What the exercise asks:
Every line holding "upon" should be copied from the records below.

Revision comparison data

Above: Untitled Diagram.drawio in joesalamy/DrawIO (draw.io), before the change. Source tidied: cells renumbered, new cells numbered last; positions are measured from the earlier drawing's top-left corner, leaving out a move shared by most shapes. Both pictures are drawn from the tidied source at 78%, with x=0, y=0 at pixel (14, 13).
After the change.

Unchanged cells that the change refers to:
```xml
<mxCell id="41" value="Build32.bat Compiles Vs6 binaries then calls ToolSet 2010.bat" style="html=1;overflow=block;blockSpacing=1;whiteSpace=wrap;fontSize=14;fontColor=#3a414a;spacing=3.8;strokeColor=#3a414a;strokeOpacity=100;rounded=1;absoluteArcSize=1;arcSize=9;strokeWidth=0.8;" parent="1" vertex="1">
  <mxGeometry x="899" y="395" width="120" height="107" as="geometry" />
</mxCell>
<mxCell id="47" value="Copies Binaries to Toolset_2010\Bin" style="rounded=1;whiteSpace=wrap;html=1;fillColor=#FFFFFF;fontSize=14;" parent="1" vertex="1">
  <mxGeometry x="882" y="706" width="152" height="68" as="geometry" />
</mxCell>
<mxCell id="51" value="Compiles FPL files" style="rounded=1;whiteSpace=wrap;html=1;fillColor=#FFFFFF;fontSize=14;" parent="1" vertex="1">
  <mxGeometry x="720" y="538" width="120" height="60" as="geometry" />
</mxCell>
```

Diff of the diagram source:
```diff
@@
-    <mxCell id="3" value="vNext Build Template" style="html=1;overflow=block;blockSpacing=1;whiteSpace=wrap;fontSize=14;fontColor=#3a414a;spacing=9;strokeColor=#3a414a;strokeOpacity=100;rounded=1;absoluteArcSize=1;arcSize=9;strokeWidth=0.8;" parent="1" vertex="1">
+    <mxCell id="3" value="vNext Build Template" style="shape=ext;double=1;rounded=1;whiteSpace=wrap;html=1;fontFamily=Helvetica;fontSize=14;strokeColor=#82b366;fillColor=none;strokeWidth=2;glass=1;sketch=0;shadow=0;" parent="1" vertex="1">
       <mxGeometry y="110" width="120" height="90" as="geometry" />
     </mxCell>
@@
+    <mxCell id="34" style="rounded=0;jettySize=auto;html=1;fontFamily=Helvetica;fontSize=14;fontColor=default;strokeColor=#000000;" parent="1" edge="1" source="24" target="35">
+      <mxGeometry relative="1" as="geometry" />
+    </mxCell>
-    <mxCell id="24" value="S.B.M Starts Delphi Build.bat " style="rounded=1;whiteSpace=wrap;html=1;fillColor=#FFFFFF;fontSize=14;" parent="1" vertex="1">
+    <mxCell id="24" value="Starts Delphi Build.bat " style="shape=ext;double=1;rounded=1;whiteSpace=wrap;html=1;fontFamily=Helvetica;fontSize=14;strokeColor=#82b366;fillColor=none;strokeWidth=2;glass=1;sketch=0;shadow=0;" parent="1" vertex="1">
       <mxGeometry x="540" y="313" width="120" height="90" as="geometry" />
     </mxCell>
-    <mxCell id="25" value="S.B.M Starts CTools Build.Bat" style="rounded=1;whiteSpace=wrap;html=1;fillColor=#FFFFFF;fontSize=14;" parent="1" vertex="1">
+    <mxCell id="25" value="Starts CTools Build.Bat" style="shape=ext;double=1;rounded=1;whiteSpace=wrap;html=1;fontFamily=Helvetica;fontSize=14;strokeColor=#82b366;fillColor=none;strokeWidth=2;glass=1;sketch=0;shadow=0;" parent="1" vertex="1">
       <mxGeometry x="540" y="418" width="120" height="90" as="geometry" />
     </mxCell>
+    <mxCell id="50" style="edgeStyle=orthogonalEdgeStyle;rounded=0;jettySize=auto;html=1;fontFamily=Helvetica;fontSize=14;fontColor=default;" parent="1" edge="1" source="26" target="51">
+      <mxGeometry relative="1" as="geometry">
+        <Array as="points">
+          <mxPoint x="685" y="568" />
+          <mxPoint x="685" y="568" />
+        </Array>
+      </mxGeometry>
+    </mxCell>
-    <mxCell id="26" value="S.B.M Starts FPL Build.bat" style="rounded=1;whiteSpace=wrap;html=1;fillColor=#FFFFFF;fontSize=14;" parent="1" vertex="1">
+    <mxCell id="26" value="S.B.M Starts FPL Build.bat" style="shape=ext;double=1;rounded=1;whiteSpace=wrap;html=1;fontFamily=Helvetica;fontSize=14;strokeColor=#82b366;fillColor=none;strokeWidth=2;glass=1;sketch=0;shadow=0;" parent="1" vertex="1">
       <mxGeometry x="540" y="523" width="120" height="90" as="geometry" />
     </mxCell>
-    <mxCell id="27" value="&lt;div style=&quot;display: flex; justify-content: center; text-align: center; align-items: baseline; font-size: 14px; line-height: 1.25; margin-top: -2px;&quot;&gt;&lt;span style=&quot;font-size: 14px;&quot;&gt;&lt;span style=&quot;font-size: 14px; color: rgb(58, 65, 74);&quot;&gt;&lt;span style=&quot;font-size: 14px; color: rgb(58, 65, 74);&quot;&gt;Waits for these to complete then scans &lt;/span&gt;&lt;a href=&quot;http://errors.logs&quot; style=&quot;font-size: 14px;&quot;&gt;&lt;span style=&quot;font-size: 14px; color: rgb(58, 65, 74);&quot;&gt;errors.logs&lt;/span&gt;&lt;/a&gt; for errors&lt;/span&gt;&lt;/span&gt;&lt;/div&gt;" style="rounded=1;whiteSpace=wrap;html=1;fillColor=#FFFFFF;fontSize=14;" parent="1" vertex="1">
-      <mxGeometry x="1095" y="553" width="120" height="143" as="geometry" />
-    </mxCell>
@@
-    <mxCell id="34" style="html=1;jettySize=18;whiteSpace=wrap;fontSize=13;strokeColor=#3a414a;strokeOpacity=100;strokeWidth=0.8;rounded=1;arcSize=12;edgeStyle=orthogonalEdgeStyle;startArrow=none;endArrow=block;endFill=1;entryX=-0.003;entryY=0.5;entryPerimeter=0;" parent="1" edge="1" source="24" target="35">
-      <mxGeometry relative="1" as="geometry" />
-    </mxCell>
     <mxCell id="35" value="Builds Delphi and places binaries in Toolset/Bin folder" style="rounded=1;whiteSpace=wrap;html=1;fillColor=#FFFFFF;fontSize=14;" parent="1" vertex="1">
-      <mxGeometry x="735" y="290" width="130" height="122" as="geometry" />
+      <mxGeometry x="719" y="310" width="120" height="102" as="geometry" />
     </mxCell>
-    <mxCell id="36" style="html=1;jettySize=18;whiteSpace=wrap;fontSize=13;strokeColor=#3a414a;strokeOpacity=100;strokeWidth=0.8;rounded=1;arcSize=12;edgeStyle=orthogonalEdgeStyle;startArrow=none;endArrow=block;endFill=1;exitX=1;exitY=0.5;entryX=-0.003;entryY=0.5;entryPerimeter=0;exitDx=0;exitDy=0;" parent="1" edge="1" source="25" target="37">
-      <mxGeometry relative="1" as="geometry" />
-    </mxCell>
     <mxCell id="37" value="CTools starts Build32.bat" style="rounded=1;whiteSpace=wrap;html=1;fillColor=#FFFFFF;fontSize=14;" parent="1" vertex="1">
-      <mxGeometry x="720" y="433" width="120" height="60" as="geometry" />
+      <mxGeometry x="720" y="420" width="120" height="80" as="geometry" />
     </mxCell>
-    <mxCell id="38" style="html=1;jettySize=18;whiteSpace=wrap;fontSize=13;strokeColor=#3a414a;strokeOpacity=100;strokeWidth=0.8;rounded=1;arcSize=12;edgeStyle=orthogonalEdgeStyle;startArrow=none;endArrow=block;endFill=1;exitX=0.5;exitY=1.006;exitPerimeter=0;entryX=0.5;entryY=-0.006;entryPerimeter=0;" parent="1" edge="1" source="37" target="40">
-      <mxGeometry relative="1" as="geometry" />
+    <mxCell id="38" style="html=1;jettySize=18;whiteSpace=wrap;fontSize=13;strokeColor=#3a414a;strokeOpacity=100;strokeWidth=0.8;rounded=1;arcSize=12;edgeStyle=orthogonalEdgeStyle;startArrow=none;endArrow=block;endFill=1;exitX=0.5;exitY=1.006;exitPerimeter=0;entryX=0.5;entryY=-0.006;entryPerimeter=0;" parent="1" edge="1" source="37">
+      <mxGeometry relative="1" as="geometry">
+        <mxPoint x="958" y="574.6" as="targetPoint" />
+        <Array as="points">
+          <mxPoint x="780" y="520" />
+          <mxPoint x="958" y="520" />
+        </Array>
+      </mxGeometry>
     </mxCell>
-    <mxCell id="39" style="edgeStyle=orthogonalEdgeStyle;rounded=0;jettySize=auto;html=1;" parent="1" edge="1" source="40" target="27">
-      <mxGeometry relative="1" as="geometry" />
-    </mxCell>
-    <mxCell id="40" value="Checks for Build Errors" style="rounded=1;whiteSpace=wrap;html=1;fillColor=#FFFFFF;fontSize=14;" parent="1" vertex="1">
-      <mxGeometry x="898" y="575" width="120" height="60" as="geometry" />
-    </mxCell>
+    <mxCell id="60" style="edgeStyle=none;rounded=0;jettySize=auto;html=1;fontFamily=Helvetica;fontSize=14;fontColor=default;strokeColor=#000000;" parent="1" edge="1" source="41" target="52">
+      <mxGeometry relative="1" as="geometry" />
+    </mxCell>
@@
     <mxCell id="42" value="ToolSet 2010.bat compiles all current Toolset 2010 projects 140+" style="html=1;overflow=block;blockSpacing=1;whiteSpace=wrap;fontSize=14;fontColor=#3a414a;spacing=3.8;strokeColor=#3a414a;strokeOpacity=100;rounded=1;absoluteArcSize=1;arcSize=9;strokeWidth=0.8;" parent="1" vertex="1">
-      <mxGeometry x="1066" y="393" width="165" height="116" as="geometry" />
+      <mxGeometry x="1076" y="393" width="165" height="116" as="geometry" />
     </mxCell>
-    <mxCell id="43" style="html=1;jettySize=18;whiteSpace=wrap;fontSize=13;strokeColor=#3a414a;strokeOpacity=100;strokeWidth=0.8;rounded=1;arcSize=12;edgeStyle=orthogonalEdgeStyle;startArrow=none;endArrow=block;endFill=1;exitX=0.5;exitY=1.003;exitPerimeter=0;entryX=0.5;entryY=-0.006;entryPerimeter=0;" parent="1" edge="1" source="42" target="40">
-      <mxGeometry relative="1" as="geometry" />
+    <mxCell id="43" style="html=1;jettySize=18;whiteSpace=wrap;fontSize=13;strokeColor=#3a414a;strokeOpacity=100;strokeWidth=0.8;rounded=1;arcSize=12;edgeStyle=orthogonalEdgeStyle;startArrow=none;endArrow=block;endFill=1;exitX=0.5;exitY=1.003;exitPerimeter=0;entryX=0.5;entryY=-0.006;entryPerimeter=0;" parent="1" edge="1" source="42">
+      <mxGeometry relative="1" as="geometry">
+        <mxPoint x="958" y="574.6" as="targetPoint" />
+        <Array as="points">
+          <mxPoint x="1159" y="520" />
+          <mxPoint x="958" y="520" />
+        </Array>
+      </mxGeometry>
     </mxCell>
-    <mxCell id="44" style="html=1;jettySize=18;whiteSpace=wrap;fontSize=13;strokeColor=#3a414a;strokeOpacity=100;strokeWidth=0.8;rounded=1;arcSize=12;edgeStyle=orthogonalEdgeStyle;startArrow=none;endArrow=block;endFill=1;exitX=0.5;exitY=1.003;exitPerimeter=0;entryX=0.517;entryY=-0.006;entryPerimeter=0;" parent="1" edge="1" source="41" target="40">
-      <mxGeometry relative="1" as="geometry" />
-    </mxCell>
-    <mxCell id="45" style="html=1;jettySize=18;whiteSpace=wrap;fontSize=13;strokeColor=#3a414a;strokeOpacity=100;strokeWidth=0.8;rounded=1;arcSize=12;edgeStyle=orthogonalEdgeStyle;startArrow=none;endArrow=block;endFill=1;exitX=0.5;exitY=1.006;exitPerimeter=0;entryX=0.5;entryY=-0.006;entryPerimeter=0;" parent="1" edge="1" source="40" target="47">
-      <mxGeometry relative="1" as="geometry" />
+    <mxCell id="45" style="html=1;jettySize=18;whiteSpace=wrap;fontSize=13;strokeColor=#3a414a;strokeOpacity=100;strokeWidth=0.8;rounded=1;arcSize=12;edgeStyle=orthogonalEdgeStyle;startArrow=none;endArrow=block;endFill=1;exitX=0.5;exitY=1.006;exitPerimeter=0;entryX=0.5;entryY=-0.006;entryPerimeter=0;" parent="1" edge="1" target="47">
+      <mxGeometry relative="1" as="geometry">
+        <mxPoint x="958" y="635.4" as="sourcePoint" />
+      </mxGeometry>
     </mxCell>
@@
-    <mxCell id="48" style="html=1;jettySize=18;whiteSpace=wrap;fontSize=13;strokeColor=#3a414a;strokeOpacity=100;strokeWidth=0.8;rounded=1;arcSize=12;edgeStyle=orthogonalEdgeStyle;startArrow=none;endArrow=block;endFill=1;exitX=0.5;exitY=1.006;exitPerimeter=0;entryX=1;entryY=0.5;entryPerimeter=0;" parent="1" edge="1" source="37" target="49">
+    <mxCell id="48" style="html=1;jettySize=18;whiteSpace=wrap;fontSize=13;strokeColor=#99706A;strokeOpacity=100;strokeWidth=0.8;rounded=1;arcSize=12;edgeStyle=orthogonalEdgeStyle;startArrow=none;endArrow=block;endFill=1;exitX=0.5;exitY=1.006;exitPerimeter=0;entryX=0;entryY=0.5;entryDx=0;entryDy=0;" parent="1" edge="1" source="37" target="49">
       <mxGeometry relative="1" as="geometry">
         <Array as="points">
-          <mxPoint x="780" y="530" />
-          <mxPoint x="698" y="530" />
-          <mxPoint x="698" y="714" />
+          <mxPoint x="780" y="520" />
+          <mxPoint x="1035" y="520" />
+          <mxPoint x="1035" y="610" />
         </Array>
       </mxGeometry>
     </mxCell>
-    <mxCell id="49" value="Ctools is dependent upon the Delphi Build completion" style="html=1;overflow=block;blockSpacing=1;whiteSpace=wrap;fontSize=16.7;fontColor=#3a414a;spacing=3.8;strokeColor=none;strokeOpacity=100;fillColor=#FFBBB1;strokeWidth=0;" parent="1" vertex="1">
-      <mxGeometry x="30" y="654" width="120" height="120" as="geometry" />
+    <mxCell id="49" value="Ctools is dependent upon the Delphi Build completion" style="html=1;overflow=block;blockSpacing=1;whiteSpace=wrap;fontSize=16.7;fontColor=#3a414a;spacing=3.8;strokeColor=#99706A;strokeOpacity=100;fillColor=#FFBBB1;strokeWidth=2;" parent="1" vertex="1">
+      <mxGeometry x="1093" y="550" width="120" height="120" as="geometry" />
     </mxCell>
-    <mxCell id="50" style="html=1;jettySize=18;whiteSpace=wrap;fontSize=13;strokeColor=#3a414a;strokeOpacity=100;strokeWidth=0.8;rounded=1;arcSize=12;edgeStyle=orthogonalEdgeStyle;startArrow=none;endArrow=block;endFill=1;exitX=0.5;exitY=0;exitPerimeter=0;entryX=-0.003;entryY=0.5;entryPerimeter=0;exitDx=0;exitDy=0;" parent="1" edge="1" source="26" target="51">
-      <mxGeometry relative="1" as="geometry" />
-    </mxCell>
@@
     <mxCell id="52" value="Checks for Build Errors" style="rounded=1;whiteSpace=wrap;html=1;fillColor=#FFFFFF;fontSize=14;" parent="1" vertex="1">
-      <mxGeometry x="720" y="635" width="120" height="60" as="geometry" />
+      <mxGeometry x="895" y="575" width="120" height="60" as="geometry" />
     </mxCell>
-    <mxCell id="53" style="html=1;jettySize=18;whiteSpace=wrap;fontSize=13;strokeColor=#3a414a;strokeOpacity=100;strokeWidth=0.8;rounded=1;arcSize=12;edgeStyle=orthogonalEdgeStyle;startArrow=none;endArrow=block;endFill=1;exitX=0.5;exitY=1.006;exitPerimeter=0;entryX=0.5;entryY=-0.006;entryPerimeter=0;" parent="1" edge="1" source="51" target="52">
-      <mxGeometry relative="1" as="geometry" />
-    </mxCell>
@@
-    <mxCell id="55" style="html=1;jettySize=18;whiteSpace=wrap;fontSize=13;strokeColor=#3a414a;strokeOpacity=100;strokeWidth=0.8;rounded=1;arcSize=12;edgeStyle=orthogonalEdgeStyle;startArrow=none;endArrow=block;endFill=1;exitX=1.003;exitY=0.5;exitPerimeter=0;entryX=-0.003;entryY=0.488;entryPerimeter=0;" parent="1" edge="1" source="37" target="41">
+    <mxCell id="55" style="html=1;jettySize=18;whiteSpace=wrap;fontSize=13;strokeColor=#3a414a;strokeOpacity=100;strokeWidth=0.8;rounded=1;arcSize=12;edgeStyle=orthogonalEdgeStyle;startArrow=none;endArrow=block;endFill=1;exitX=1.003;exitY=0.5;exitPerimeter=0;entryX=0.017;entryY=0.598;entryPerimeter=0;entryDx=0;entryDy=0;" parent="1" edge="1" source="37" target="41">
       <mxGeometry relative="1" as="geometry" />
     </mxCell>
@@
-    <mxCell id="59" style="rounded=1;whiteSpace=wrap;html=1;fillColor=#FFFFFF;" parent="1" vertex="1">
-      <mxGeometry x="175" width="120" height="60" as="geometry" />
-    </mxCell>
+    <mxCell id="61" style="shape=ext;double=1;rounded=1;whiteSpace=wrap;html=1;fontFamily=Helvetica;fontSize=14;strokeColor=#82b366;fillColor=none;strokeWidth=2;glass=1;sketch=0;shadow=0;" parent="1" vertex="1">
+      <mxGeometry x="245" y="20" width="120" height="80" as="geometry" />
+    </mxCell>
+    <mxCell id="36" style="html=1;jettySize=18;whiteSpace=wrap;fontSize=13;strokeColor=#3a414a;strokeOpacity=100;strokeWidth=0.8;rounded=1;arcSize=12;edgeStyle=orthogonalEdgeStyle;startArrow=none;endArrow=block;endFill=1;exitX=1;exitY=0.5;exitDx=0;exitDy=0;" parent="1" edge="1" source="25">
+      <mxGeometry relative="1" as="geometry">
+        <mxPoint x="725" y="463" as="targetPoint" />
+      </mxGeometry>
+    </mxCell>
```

Result:
-    <mxCell id="49" value="Ctools is dependent upon the Delphi Build completion" style="html=1;overflow=block;blockSpacing=1;whiteSpace=wrap;fontSize=16.7;fontColor=#3a414a;spacing=3.8;strokeColor=none;strokeOpacity=100;fillColor=#FFBBB1;strokeWidth=0;" parent="1" vertex="1">
+    <mxCell id="49" value="Ctools is dependent upon the Delphi Build completion" style="html=1;overflow=block;blockSpacing=1;whiteSpace=wrap;fontSize=16.7;fontColor=#3a414a;spacing=3.8;strokeColor=#99706A;strokeOpacity=100;fillColor=#FFBBB1;strokeWidth=2;" parent="1" vertex="1">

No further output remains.